### Extracted material
= Beginning of Section =

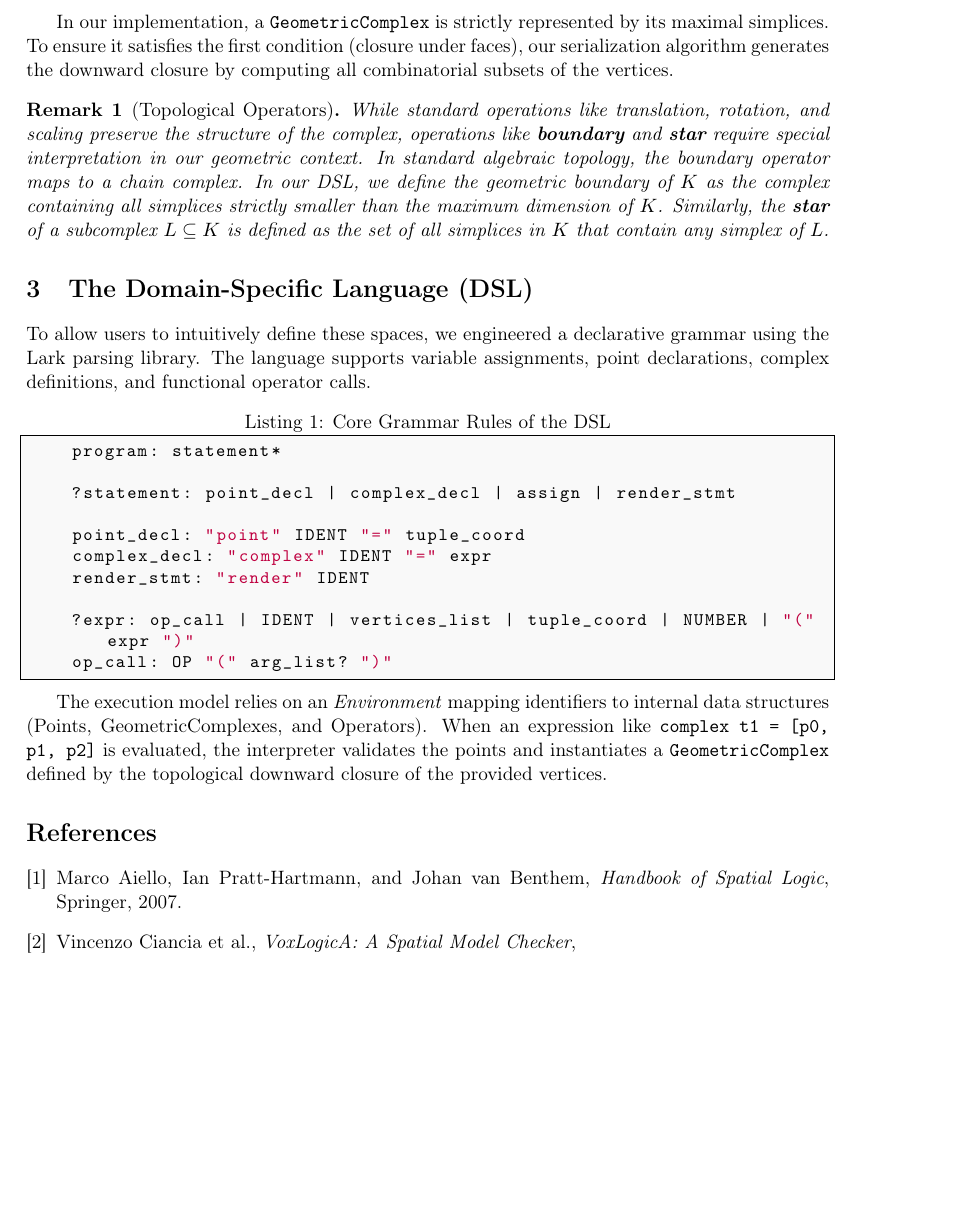
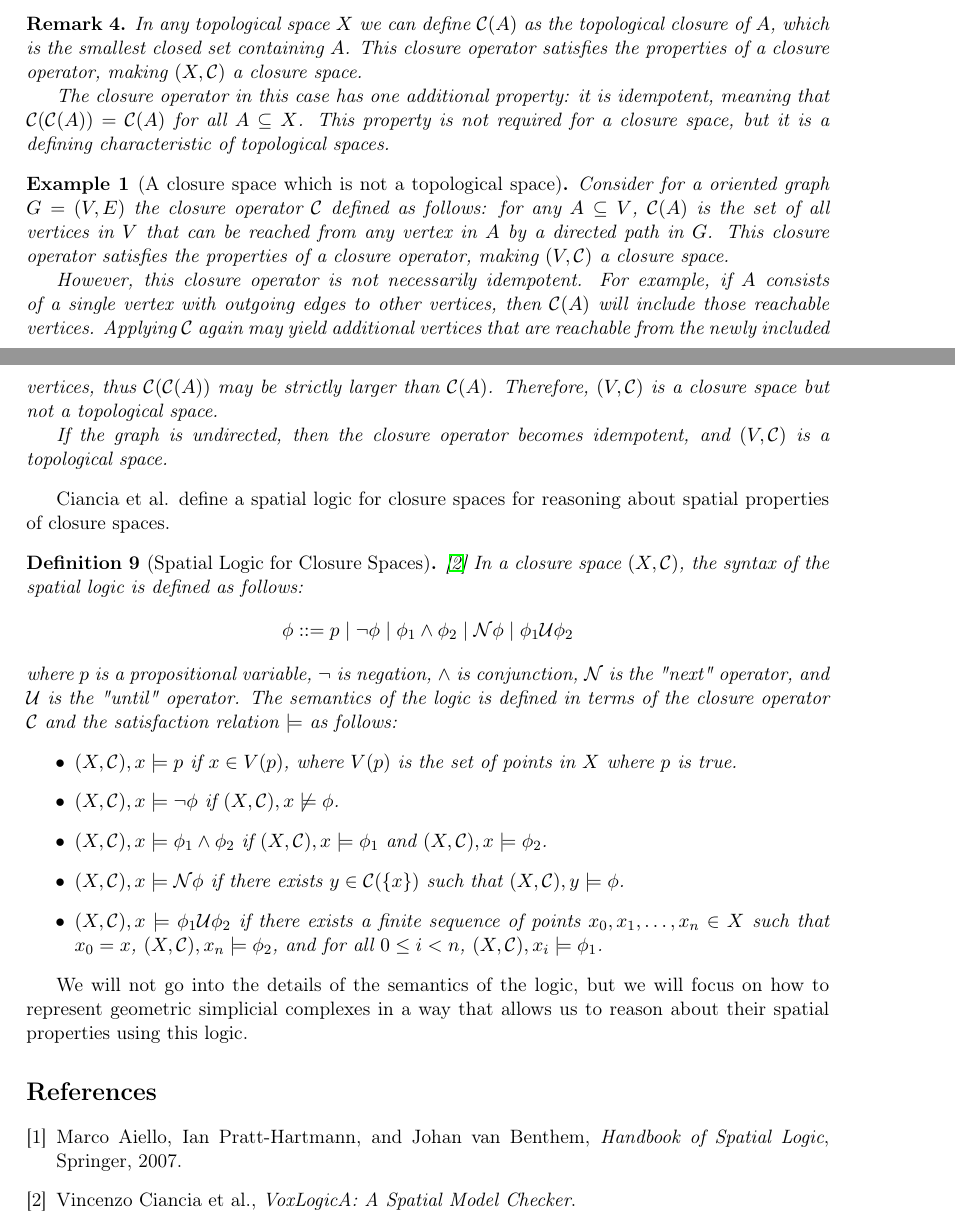
Before and after one commit to Simobr312/labcomp_project, a LaTeX paper (report/main.tex): part of page 2 of 2 before the commit and two parts of pages 2 and 3 of 3 after it, the two joined at a grey line, cut at the place of the change, the shorter picture padded with empty space. Compiled offline with pdfLaTeX.

Commit message:
Enhance report structure and content
- Added new theorems and definitions related to geometry and simplicial complexes.
- Updated section titles for clarity, changing "Preliminaries, Notation and Definitions" to "Theoretical Background".
- Introduced new subsections for better organization of content.
- Added a new theorem environment for examples.
- Revised the introduction to better align with the new structure.
- Updated font inputs in the LaTeX configuration for improved rendering.
- Fixed multiple references and citations in the document.
- Removed redundant font inputs and adjusted the PDF output settings.
- Updated bookmarks in the PDF for better navigation.

```diff
--- a/report/main.tex
+++ b/report/main.tex
@@ -19,6 +19,7 @@
 \newtheorem{theorem}{Theorem}
 \newtheorem{definition}{Definition}
 \newtheorem{remark}{Remark}
+\newtheorem{example}{Example}
 
 % --- Custom Code Style ---
 \lstset{
@@ -31,7 +32,13 @@
     stringstyle=\color{purple}
 }
 
-% --- Metadata ---
+% --- Macros ---
+\newcommand{\R}{\mathbb{R}}
+
+\newcommand{\commentforimage}[1]{\text{\color{red} [Image Placeholder]: #1}}
+
+
+
 \title{A Domain-Specific Language and Web Interface for Geometric Simplicial Complexes in PolyLogicA}
 \author{Simone Riccio}
 \date{\today}
@@ -64,11 +72,9 @@
     \end{enumerate}
 \end{definition}
 
-    In our implementation, a \texttt{GeometricComplex} is strictly represented by its maximal simplices. To ensure it satisfies the first condition (closure under faces), our serialization algorithm generates the downward closure by computing all combinatorial subsets of the vertices.
+\commentforimage{Immagini di simplessi e complessi simpliciali di varie dimensioni}
 
-    \begin{remark}[Topological Operators]
-        While standard operations like translation, rotation, and scaling preserve the structure of the complex, operations like \textbf{boundary} and \textbf{star} require special interpretation in our geometric context. In standard algebraic topology, the boundary operator maps to a chain complex. In our DSL, we define the geometric boundary of $K$ as the complex containing all simplices strictly smaller than the maximum dimension of $K$. Similarly, the \textbf{star} of a subcomplex $L \subseteq K$ is defined as the set of all simplices in $K$ that contain any simplex of $L$.
+\begin{remark}
+    Simplicial complexes provide a combinatorial representation of topological spaces, allowing for the application of algebraic topology techniques and spatial logic reasoning.
 \end{remark}
 
-\section{The Domain-Specific Language (DSL)}
-    To allow users to intuitively define these spaces, we engineered a declarative grammar using the Lark parsing library. The language supports variable assignments, point declarations, complex definitions, and functional operator calls.
@@ -75,3 +84 @@
 
-    \begin{lstlisting}[language=Python, caption=Core Grammar Rules of the DSL]
-    program: statement*
@@ -78,2 +91 @@
 
-    ?statement: point_decl | complex_decl | assign | render_stmt
@@ -80,8 +98,3 @@
 
-    point_decl: "point" IDENT "=" tuple_coord
-    complex_decl: "complex" IDENT "=" expr
-    render_stmt: "render" IDENT
+\subsection{Posets and Hasse Diagrams}
 
-    ?expr: op_call | IDENT | vertices_list | tuple_coord | NUMBER | "(" expr ")"
-    op_call: OP "(" arg_list? ")"
-    \end{lstlisting}
@@ -88,2 +104 @@
 
-    The execution model relies on an \textit{Environment} mapping identifiers to internal data structures (Points, GeometricComplexes, and Operators). When an expression like \texttt{complex t1 = [p0, p1, p2]} is evaluated, the interpreter validates the points and instantiates a \texttt{GeometricComplex} defined by the topological downward closure of the provided vertices.
@@ -90,3 +133,54 @@
+\end{definition}
+
+\begin{remark}
+    In any topological space $X$ we can define $\mathcal{C}(A)$ as the topological closure of $A$, which is the smallest closed set containing $A$. This closure operator satisfies the properties of a closure operator, making $(X, \mathcal{C})$ a closure space.
+
+    The closure operator in this case has one additional property: it is idempotent, meaning that $\mathcal{C}(\mathcal{C}(A)) = \mathcal{C}(A)$ for all $A \subseteq X$. This property is not required for a closure space, but it is a defining characteristic of topological spaces.
+\end{remark}
+
+\begin{example} [A closure space which is not a topological space]
+    Consider for a oriented graph $G = (V, E)$ the closure operator $\mathcal{C}$ defined as follows: for any $A \subseteq V$, $\mathcal{C}(A)$ is the set of all vertices in $V$ that can be reached from any vertex in $A$ by a directed path in $G$. This closure operator satisfies the properties of a closure operator, making $(V, \mathcal{C})$ a closure space.
+
+    However, this closure operator is not necessarily idempotent. For example, if $A$ consists of a single vertex with outgoing edges to other vertices, then $\mathcal{C}(A)$ will include those reachable vertices. Applying $\mathcal{C}$ again may yield additional vertices that are reachable from the newly included vertices, thus $\mathcal{C}(\mathcal{C}(A))$ may be strictly larger than $\mathcal{C}(A)$. Therefore, $(V, \mathcal{C})$ is a closure space but not a topological space.
+
+    If the graph is undirected, then the closure operator becomes idempotent, and $(V, \mathcal{C})$ is a topological space.
+\end{example}
+
+Ciancia et al. define a spatial logic for closure spaces for reasoning about spatial properties of closure spaces.
+\begin{definition} [Spatial Logic for Closure Spaces] \cite{voxlogica}
+    In a closure space $(X, \mathcal{C})$, the syntax of the spatial logic is defined as follows:
+    \[
+    \phi ::= p \mid \neg \phi \mid \phi_1 \wedge \phi_2 \mid \mathcal{N} \phi \mid \phi_1 \mathcal{U} \phi_2
+    \]
+    where $p$ is a propositional variable, $\neg$ is negation, $\wedge$ is conjunction, $\mathcal{N}$ is the "next" operator, and $\mathcal{U}$ is the "until" operator. The semantics of the logic is defined in terms of the closure operator $\mathcal{C}$ and the satisfaction relation $\models$ as follows:
+    \begin{itemize}
+        \item $(X, \mathcal{C}), x \models p$ if $x \in V(p)$, where $V(p)$ is the set of points in $X$ where $p$ is true.
+        \item $(X, \mathcal{C}), x \models \neg \phi$ if $(X, \mathcal{C}), x \not\models \phi$.
+        \item $(X, \mathcal{C}), x \models \phi_1 \wedge \phi_2$ if $(X, \mathcal{C}), x \models \phi_1$ and $(X, \mathcal{C}), x \models \phi_2$.
+        \item $(X, \mathcal{C}), x \models \mathcal{N} \phi$ if there exists $y \in \mathcal{C}(\{x\})$ such that $(X, \mathcal{C}), y \models \phi$.
+        \item $(X, \mathcal{C}), x \models \phi_1 \mathcal{U} \phi_2$ if there exists a finite sequence of points $x_0, x_1, \ldots, x_n \in X$ such that $x_0 = x$, $(X, \mathcal{C}), x_n \models \phi_2$, and for all $0 \leq i < n$, $(X, \mathcal{C}), x_i \models \phi_1$.
+    \end{itemize}
+\end{definition}
+
+We will not go into the details of the semantics of the logic, but we will focus on how to represent geometric simplicial complexes in a way that allows us to reason about their spatial properties using this logic.
+
+
+% \section{Geometric DSL: Syntax and Semantics}
+
+% Prova
+
+% \section{Implementation Details}
+
+% Prova
+
+% \section{Integration with PolyLogicA}
+
+% Prova
+
+% \section{Examples and Model Checking}
+
+
+% \section{Conclusion and Future Work}
 
 \begin{thebibliography}{9}
     \bibitem{spatial-logic}
@@ -96,7 +190,7 @@
 
     \bibitem{voxlogica}
     Vincenzo Ciancia et al.,
-    \textit{VoxLogicA: A Spatial Model Checker},
+    \textit{VoxLogicA: A Spatial Model Checker}.
 \end{thebibliography}
 
 \end{document}
```
Also changed, not shown: report/main.pdf, report/main.tex (65 more changed lines), 8 other files. Lines whose indentation alone changed are shown as unchanged.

= End of Section =

### Brief
Retype the records exactly, but skip the pictures.

### Task answer
Before and after one commit to Simobr312/labcomp_project, a LaTeX paper (report/main.tex): part of page 2 of 2 before the commit and two parts of pages 2 and 3 of 3 after it, the two joined at a grey line, cut at the place of the change, the shorter picture padded with empty space. Compiled offline with pdfLaTeX.

Commit message:
Enhance report structure and content
- Added new theorems and definitions related to geometry and simplicial complexes.
- Updated section titles for clarity, changing "Preliminaries, Notation and Definitions" to "Theoretical Background".
- Introduced new subsections for better organization of content.
- Added a new theorem environment for examples.
- Revised the introduction to better align with the new structure.
- Updated font inputs in the LaTeX configuration for improved rendering.
- Fixed multiple references and citations in the document.
- Removed redundant font inputs and adjusted the PDF output settings.
- Updated bookmarks in the PDF for better navigation.

```diff
--- a/report/main.tex
+++ b/report/main.tex
@@ -19,6 +19,7 @@
 \newtheorem{theorem}{Theorem}
 \newtheorem{definition}{Definition}
 \newtheorem{remark}{Remark}
+\newtheorem{example}{Example}
 
 % --- Custom Code Style ---
 \lstset{
@@ -31,7 +32,13 @@
     stringstyle=\color{purple}
 }
 
-% --- Metadata ---
+% --- Macros ---
+\newcommand{\R}{\mathbb{R}}
+
+\newcommand{\commentforimage}[1]{\text{\color{red} [Image Placeholder]: #1}}
+
+
+
 \title{A Domain-Specific Language and Web Interface for Geometric Simplicial Complexes in PolyLogicA}
 \author{Simone Riccio}
 \date{\today}
@@ -64,11 +72,9 @@
     \end{enumerate}
 \end{definition}
 
-    In our implementation, a \texttt{GeometricComplex} is strictly represented by its maximal simplices. To ensure it satisfies the first condition (closure under faces), our serialization algorithm generates the downward closure by computing all combinatorial subsets of the vertices.
+\commentforimage{Immagini di simplessi e complessi simpliciali di varie dimensioni}
 
-    \begin{remark}[Topological Operators]
-        While standard operations like translation, rotation, and scaling preserve the structure of the complex, operations like \textbf{boundary} and \textbf{star} require special interpretation in our geometric context. In standard algebraic topology, the boundary operator maps to a chain complex. In our DSL, we define the geometric boundary of $K$ as the complex containing all simplices strictly smaller than the maximum dimension of $K$. Similarly, the \textbf{star} of a subcomplex $L \subseteq K$ is defined as the set of all simplices in $K$ that contain any simplex of $L$.
+\begin{remark}
+    Simplicial complexes provide a combinatorial representation of topological spaces, allowing for the application of algebraic topology techniques and spatial logic reasoning.
 \end{remark}
 
-\section{The Domain-Specific Language (DSL)}
-    To allow users to intuitively define these spaces, we engineered a declarative grammar using the Lark parsing library. The language supports variable assignments, point declarations, complex definitions, and functional operator calls.
@@ -75,3 +84 @@
 
-    \begin{lstlisting}[language=Python, caption=Core Grammar Rules of the DSL]
-    program: statement*
@@ -78,2 +91 @@
 
-    ?statement: point_decl | complex_decl | assign | render_stmt
@@ -80,8 +98,3 @@
 
-    point_decl: "point" IDENT "=" tuple_coord
-    complex_decl: "complex" IDENT "=" expr
-    render_stmt: "render" IDENT
+\subsection{Posets and Hasse Diagrams}
 
-    ?expr: op_call | IDENT | vertices_list | tuple_coord | NUMBER | "(" expr ")"
-    op_call: OP "(" arg_list? ")"
-    \end{lstlisting}
@@ -88,2 +104 @@
 
-    The execution model relies on an \textit{Environment} mapping identifiers to internal data structures (Points, GeometricComplexes, and Operators). When an expression like \texttt{complex t1 = [p0, p1, p2]} is evaluated, the interpreter validates the points and instantiates a \texttt{GeometricComplex} defined by the topological downward closure of the provided vertices.
@@ -90,3 +133,54 @@
+\end{definition}
+
+\begin{remark}
+    In any topological space $X$ we can define $\mathcal{C}(A)$ as the topological closure of $A$, which is the smallest closed set containing $A$. This closure operator satisfies the properties of a closure operator, making $(X, \mathcal{C})$ a closure space.
+
+    The closure operator in this case has one additional property: it is idempotent, meaning that $\mathcal{C}(\mathcal{C}(A)) = \mathcal{C}(A)$ for all $A \subseteq X$. This property is not required for a closure space, but it is a defining characteristic of topological spaces.
+\end{remark}
+
+\begin{example} [A closure space which is not a topological space]
+    Consider for a oriented graph $G = (V, E)$ the closure operator $\mathcal{C}$ defined as follows: for any $A \subseteq V$, $\mathcal{C}(A)$ is the set of all vertices in $V$ that can be reached from any vertex in $A$ by a directed path in $G$. This closure operator satisfies the properties of a closure operator, making $(V, \mathcal{C})$ a closure space.
+
+    However, this closure operator is not necessarily idempotent. For example, if $A$ consists of a single vertex with outgoing edges to other vertices, then $\mathcal{C}(A)$ will include those reachable vertices. Applying $\mathcal{C}$ again may yield additional vertices that are reachable from the newly included vertices, thus $\mathcal{C}(\mathcal{C}(A))$ may be strictly larger than $\mathcal{C}(A)$. Therefore, $(V, \mathcal{C})$ is a closure space but not a topological space.
+
+    If the graph is undirected, then the closure operator becomes idempotent, and $(V, \mathcal{C})$ is a topological space.
+\end{example}
+
+Ciancia et al. define a spatial logic for closure spaces for reasoning about spatial properties of closure spaces.
+\begin{definition} [Spatial Logic for Closure Spaces] \cite{voxlogica}
+    In a closure space $(X, \mathcal{C})$, the syntax of the spatial logic is defined as follows:
+    \[
+    \phi ::= p \mid \neg \phi \mid \phi_1 \wedge \phi_2 \mid \mathcal{N} \phi \mid \phi_1 \mathcal{U} \phi_2
+    \]
+    where $p$ is a propositional variable, $\neg$ is negation, $\wedge$ is conjunction, $\mathcal{N}$ is the "next" operator, and $\mathcal{U}$ is the "until" operator. The semantics of the logic is defined in terms of the closure operator $\mathcal{C}$ and the satisfaction relation $\models$ as follows:
+    \begin{itemize}
+        \item $(X, \mathcal{C}), x \models p$ if $x \in V(p)$, where $V(p)$ is the set of points in $X$ where $p$ is true.
+        \item $(X, \mathcal{C}), x \models \neg \phi$ if $(X, \mathcal{C}), x \not\models \phi$.
+        \item $(X, \mathcal{C}), x \models \phi_1 \wedge \phi_2$ if $(X, \mathcal{C}), x \models \phi_1$ and $(X, \mathcal{C}), x \models \phi_2$.
+        \item $(X, \mathcal{C}), x \models \mathcal{N} \phi$ if there exists $y \in \mathcal{C}(\{x\})$ such that $(X, \mathcal{C}), y \models \phi$.
+        \item $(X, \mathcal{C}), x \models \phi_1 \mathcal{U} \phi_2$ if there exists a finite sequence of points $x_0, x_1, \ldots, x_n \in X$ such that $x_0 = x$, $(X, \mathcal{C}), x_n \models \phi_2$, and for all $0 \leq i < n$, $(X, \mathcal{C}), x_i \models \phi_1$.
+    \end{itemize}
+\end{definition}
+
+We will not go into the details of the semantics of the logic, but we will focus on how to represent geometric simplicial complexes in a way that allows us to reason about their spatial properties using this logic.
+
+
+% \section{Geometric DSL: Syntax and Semantics}
+
+% Prova
+
+% \section{Implementation Details}
+
+% Prova
+
+% \section{Integration with PolyLogicA}
+
+% Prova
+
+% \section{Examples and Model Checking}
+
+
+% \section{Conclusion and Future Work}
 
 \begin{thebibliography}{9}
     \bibitem{spatial-logic}
@@ -96,7 +190,7 @@
 
     \bibitem{voxlogica}
     Vincenzo Ciancia et al.,
-    \textit{VoxLogicA: A Spatial Model Checker},
+    \textit{VoxLogicA: A Spatial Model Checker}.
 \end{thebibliography}
 
 \end{document}
```
Also changed, not shown: report/main.pdf, report/main.tex (65 more changed lines), 8 other files. Lines whose indentation alone changed are shown as unchanged.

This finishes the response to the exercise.